* [Problem description] Please show all lines of the records that include "collapse".

* [Given entries]
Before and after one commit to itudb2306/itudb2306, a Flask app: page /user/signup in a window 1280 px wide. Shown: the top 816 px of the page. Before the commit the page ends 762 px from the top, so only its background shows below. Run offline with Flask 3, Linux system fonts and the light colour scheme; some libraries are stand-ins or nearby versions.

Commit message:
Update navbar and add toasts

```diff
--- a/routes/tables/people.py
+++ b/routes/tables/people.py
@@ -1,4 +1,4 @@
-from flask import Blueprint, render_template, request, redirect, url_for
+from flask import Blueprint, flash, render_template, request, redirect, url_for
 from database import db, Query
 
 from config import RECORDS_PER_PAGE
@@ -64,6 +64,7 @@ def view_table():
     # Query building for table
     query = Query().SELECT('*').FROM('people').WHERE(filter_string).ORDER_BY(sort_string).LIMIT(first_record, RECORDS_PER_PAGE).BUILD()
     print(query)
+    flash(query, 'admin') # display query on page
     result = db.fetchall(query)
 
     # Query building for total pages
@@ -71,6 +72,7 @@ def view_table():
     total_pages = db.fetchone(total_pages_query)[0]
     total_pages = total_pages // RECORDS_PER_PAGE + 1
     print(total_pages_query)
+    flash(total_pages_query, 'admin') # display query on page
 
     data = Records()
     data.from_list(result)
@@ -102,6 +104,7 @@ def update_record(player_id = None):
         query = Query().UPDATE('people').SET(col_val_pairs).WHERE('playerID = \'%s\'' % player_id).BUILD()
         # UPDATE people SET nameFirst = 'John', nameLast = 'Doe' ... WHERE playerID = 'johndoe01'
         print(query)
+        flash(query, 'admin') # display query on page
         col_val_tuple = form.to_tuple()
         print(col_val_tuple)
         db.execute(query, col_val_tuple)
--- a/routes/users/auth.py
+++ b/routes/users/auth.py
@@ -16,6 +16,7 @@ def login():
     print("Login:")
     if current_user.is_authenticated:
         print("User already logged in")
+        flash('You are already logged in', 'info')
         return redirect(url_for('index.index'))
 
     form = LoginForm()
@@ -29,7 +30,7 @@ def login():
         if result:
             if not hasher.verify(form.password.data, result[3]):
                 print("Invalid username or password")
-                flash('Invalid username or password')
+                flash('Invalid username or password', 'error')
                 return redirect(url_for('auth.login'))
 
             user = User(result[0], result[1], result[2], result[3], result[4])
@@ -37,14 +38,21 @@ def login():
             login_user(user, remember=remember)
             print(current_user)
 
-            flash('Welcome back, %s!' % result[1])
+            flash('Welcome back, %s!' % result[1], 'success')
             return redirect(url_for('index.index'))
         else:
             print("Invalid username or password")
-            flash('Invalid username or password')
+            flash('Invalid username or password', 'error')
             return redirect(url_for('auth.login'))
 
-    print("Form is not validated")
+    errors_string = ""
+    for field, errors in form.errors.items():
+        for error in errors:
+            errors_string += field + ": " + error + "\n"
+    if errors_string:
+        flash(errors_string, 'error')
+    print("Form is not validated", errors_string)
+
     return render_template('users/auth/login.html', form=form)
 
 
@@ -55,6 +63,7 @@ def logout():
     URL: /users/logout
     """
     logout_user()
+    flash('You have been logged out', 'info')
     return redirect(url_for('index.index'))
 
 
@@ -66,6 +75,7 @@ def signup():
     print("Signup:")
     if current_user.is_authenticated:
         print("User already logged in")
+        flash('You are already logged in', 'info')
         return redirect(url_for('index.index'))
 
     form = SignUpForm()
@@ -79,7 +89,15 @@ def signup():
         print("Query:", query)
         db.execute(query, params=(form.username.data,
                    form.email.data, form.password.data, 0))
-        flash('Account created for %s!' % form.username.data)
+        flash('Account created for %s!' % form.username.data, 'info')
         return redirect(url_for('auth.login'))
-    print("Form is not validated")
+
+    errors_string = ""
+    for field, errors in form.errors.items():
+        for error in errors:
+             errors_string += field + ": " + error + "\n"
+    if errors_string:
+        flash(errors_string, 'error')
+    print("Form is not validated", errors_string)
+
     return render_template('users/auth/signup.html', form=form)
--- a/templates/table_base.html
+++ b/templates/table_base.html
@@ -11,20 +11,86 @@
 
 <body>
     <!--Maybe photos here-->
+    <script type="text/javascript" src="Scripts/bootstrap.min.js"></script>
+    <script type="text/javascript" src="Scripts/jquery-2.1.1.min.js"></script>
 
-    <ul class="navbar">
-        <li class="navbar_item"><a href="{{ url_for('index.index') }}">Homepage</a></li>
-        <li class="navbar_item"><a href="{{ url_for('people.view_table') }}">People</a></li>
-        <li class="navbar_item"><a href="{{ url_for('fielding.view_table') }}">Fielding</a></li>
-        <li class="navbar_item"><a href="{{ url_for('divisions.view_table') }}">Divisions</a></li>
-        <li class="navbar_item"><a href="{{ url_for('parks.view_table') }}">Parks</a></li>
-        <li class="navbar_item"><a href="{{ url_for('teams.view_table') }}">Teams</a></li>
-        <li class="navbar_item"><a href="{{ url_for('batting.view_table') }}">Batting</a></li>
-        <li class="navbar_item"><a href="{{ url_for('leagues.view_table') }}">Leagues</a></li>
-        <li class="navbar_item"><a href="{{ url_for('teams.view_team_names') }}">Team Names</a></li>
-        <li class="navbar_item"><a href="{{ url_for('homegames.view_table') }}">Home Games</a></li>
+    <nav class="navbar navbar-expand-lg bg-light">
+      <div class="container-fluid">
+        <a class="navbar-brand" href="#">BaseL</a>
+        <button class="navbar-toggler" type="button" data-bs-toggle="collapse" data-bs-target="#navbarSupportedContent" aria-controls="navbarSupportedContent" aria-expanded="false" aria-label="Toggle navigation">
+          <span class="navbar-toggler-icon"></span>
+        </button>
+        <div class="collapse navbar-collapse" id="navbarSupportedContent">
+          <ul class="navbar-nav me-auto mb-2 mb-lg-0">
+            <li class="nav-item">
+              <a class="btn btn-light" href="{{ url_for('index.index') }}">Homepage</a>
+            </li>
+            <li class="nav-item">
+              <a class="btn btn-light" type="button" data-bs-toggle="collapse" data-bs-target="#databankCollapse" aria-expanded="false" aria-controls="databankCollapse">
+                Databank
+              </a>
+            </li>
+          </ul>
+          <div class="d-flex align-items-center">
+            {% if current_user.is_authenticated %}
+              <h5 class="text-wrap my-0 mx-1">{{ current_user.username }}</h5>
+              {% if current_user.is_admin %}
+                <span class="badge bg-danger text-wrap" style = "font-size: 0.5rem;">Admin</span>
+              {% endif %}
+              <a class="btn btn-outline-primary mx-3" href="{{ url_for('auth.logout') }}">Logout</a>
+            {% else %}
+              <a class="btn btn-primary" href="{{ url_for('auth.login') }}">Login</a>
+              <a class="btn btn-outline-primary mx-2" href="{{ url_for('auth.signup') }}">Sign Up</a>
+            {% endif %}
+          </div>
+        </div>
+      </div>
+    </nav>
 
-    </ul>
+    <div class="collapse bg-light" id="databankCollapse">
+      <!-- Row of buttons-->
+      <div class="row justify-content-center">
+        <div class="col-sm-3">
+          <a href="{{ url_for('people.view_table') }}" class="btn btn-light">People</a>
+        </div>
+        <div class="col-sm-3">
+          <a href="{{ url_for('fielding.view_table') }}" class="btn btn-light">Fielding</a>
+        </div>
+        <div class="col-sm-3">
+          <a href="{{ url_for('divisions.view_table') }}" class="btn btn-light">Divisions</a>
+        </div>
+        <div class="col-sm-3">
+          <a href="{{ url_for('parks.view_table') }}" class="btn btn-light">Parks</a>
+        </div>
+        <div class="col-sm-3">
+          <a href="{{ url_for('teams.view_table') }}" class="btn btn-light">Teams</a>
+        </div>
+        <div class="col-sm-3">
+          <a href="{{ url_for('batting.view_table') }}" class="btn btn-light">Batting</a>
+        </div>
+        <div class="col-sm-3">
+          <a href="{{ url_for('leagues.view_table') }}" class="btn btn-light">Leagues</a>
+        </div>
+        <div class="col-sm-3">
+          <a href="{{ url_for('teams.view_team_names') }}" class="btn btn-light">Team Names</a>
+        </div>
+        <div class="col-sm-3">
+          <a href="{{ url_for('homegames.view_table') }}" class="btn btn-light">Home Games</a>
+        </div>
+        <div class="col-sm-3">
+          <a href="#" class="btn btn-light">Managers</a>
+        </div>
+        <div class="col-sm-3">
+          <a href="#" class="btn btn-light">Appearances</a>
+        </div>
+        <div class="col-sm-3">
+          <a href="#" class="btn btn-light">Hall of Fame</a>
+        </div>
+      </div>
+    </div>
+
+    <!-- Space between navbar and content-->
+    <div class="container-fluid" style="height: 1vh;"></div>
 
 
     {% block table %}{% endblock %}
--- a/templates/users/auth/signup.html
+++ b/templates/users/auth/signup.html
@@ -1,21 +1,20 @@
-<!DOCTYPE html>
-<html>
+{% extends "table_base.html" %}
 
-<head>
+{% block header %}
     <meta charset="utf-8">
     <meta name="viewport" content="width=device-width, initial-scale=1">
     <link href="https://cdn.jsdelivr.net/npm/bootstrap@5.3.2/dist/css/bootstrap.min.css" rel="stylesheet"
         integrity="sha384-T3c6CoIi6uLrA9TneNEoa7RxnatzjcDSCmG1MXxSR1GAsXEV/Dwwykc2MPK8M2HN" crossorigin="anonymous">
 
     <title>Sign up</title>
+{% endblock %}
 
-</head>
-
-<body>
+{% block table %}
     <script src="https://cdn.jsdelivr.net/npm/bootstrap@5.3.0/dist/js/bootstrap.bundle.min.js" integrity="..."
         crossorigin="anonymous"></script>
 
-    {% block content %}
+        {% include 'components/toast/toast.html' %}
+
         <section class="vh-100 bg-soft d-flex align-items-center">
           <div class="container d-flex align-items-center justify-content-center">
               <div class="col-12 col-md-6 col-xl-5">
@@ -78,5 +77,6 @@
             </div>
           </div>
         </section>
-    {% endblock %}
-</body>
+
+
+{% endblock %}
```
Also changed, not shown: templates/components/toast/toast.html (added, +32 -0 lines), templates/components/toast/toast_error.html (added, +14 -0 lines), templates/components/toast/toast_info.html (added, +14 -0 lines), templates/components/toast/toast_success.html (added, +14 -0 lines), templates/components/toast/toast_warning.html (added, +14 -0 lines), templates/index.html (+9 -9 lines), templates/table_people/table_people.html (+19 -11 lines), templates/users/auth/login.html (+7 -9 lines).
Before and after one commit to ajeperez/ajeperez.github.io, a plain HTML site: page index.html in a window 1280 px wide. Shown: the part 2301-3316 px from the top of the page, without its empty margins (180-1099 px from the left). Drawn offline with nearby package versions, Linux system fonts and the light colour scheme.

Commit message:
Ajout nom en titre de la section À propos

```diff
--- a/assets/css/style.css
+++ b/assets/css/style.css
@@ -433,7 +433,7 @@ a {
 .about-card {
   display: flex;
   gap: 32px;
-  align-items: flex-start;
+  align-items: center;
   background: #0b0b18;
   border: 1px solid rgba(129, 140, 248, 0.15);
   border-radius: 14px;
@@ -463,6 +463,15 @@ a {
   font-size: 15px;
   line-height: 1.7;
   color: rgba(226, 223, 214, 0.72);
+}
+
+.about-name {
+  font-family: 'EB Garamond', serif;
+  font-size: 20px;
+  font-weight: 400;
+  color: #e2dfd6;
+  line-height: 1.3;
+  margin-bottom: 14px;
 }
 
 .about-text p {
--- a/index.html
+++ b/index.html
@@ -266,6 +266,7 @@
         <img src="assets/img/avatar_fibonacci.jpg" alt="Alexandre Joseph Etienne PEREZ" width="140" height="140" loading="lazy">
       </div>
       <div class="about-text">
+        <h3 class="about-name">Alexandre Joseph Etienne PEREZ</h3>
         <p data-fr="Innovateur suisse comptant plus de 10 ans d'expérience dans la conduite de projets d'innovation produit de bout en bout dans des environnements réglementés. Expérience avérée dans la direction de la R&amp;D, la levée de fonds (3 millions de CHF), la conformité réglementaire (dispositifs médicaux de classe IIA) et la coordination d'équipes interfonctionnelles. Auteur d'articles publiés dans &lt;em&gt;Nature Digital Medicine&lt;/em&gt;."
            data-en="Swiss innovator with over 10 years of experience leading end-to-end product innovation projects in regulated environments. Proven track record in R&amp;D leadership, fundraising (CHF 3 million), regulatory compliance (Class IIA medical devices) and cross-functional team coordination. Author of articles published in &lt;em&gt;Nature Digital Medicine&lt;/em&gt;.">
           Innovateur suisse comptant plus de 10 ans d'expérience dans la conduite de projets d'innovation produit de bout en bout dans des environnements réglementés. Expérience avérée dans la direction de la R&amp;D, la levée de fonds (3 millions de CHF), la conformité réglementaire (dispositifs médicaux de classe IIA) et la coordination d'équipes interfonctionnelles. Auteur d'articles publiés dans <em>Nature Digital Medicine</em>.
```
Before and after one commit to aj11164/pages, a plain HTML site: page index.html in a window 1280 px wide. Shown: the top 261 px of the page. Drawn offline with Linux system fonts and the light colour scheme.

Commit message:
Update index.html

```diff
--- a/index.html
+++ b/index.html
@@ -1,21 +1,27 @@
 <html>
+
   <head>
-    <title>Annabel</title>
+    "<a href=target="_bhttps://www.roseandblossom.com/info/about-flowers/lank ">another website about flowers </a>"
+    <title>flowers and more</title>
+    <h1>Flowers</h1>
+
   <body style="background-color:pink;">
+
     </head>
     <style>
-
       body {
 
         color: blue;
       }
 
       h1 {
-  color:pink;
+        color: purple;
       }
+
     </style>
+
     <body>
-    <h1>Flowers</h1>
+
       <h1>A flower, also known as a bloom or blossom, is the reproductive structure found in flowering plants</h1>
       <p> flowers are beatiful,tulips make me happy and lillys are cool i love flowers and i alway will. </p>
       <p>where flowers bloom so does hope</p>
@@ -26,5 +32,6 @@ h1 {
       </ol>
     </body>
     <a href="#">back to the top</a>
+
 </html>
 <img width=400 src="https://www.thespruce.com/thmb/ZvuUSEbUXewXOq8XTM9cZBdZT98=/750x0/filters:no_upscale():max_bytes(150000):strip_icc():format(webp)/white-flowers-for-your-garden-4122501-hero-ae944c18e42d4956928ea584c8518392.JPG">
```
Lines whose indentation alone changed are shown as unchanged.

* [Solution for this task]
+        <button class="navbar-toggler" type="button" data-bs-toggle="collapse" data-bs-target="#navbarSupportedContent" aria-controls="navbarSupportedContent" aria-expanded="false" aria-label="Toggle navigation">
+        <div class="collapse navbar-collapse" id="navbarSupportedContent">
+              <a class="btn btn-light" type="button" data-bs-toggle="collapse" data-bs-target="#databankCollapse" aria-expanded="false" aria-controls="databankCollapse">
+    <div class="collapse bg-light" id="databankCollapse">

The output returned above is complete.